Okay, I’ll admit it... I found myself wondering whether this was in fact a real robot, or actually a person pretending to be a robot.
It's not a fake. This is the latest iteration of the Geminoid series of ultra-realistic androids, from Japanese firm Kokoro and Osaka University roboticist Hiroshi Ishiguro. Specifically, this is Geminoid DK, which was constructed to look exactly like associate professor Henrik Scharfe of Aalborg University in Denmark.
UPDATE: We've just found a new video that is absolutely amazing:
When we contacted Prof. Scharfe inquiring about the android, he confirmed: "No, it is not a hoax," adding that he and colleagues in Denmark and Japan have been working on the project for about a year now. His Geminoid, which cost some US $200,000, was built by Kokoro in Tokyo and is now at Japan's Advanced Telecommunications Research Institute International (ATR) in Nara for setup and testing.
"In a couple of weeks I will go back to Japan to participate in the experiments," he says. "After that, the robot is shipped to Denmark to inhabit a newly designed lab."
Geminoid DK does look pretty much exactly like the original template:
The Geminoid is on the right. I think.
If you're wondering why on Earth someone would want an exact robotic double of themselves, besides being TOTALLY AND COMPLETELY AWESOME, the Geminoid is going to be used for studying human-robot interaction, in particular people's emotional responses when they face an android representing another person. Prof. Scharfe wants to find out if the robot can transmit a person's "presence" to a remote location and whether cultural differences in people's acceptance of robots make a difference.
These are some of the same questions that Hiroshi Ishiguro set out to explore when he created his robot clone, the Geminoid HI-1, and a copy of a twentysomething Japanese model, the Geminoid F [see photos, right].
For his part, Ishiguro, a professor at Osaka University and group leader at ATR, declined to give us more details about his involvement with the Geminoid DK project, saying only that he and Scharfe "are working together."
Like with the other Geminoid robots, all of the movements and expressions of Geminoid DK are remote controlled by an operator with a computer, who uses a motion-capture system that tracks facial expressions and head movements. Turn your head and the Geminoid does the same; move your mouth and the android follows suit.

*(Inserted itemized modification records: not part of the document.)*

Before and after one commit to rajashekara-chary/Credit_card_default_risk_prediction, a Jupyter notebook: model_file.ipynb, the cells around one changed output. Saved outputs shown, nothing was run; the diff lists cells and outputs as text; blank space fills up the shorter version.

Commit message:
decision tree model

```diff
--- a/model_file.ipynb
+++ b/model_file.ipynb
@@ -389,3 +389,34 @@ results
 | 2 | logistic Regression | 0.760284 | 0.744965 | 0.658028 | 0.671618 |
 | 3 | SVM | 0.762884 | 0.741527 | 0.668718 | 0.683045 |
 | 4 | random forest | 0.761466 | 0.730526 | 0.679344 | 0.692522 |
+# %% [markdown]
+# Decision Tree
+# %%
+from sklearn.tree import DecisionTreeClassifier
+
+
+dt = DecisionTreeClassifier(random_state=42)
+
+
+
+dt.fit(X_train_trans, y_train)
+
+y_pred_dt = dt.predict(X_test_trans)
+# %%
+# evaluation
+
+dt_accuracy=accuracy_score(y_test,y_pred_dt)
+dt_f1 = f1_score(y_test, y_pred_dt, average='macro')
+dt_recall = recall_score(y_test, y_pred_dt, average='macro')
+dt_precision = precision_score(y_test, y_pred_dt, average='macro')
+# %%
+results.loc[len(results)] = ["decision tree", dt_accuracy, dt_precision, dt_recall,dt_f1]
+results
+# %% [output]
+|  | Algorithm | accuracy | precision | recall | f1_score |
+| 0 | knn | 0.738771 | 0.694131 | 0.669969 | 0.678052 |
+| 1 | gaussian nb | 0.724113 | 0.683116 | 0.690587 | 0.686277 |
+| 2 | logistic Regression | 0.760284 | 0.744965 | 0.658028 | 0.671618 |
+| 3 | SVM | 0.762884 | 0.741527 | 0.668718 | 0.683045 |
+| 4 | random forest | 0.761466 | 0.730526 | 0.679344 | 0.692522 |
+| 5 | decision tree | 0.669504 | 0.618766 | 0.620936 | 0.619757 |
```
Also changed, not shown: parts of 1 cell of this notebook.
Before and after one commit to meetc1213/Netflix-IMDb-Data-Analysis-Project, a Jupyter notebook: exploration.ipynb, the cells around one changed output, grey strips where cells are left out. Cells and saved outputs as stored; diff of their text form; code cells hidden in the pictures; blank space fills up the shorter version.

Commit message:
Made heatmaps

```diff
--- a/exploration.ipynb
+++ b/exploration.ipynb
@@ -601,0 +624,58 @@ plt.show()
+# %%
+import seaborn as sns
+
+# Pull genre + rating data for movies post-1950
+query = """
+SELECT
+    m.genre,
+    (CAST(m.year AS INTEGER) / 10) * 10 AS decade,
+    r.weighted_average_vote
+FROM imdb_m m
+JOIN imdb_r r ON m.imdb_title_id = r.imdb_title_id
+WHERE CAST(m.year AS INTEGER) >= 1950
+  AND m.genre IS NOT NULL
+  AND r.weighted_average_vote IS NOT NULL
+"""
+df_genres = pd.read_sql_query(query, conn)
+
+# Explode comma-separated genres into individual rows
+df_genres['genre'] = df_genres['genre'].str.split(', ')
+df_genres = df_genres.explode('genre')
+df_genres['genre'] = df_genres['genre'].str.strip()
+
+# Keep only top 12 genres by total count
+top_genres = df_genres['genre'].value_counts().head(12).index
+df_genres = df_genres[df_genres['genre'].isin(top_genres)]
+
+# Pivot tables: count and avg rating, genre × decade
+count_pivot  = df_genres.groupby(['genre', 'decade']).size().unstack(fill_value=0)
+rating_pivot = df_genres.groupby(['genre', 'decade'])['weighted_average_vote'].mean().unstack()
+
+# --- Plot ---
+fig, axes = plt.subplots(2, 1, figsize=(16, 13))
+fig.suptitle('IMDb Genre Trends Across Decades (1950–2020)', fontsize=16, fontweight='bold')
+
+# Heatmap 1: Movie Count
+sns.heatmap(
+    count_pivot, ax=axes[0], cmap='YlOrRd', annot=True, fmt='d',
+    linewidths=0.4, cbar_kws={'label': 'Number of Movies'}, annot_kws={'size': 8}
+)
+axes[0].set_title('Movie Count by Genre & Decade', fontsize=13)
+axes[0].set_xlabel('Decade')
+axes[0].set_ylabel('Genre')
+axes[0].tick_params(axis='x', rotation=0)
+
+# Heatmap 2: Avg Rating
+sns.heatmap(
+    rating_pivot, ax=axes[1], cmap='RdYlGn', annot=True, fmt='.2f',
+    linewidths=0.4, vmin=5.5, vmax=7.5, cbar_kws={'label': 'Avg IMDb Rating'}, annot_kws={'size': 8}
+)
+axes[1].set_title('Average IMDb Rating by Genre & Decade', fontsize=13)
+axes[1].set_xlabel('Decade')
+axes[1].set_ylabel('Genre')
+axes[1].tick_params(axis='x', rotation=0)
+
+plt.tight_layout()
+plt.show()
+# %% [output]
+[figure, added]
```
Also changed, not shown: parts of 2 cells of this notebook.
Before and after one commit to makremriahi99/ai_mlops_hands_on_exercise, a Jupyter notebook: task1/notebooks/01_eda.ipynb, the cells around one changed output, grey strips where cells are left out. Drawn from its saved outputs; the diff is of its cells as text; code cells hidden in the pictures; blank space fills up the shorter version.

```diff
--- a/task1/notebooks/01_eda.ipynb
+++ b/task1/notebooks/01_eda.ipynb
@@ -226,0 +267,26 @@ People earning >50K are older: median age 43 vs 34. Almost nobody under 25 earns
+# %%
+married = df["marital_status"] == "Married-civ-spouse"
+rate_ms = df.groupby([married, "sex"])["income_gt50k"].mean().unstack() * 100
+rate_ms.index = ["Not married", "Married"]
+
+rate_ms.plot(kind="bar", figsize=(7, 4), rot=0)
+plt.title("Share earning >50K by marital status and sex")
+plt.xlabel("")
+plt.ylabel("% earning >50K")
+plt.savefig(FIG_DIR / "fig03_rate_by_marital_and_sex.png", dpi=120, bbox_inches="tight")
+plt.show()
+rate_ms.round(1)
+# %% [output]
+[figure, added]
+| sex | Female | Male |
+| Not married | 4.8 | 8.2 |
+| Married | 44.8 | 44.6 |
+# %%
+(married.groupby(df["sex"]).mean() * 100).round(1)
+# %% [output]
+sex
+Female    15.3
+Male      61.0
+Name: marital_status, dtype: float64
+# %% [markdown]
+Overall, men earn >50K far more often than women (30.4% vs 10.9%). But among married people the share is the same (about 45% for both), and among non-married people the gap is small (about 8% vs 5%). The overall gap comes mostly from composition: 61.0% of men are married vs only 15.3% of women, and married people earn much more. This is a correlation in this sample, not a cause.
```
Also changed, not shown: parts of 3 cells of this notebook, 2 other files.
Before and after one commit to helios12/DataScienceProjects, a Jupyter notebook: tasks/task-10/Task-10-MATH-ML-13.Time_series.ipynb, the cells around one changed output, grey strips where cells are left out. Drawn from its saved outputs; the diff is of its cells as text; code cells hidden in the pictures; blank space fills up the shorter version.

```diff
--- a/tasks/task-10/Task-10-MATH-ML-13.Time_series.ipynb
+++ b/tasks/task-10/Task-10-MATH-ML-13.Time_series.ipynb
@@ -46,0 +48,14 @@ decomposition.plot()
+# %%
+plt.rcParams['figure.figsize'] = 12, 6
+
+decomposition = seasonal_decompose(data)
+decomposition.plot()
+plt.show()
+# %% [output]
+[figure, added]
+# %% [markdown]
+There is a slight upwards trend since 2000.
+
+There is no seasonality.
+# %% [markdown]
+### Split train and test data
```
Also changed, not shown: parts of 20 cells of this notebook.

But it's not hard to imagine full autonomy in the not-to-distant future.
Incidentally, according to a note on his website here's what Prof. Scharfe's wife thinks about his robotic double:
- She prefers body number 1
- She suggests that he should always send body number 2 to conferences and stuff
Prefers body number 1, eh? Does she know that body number 2 is upgradeable?
Here's another video and more (freaky) pics of Geminoid DK in the making to fuel your nightmares, enjoy:
Images and videos: Geminoid DK Project
Evan Ackerman is a senior editor at IEEE Spectrum. Since 2007, he has written over 6,000 articles on robotics and technology. He has a degree in Martian geology and is excellent at playing bagpipes.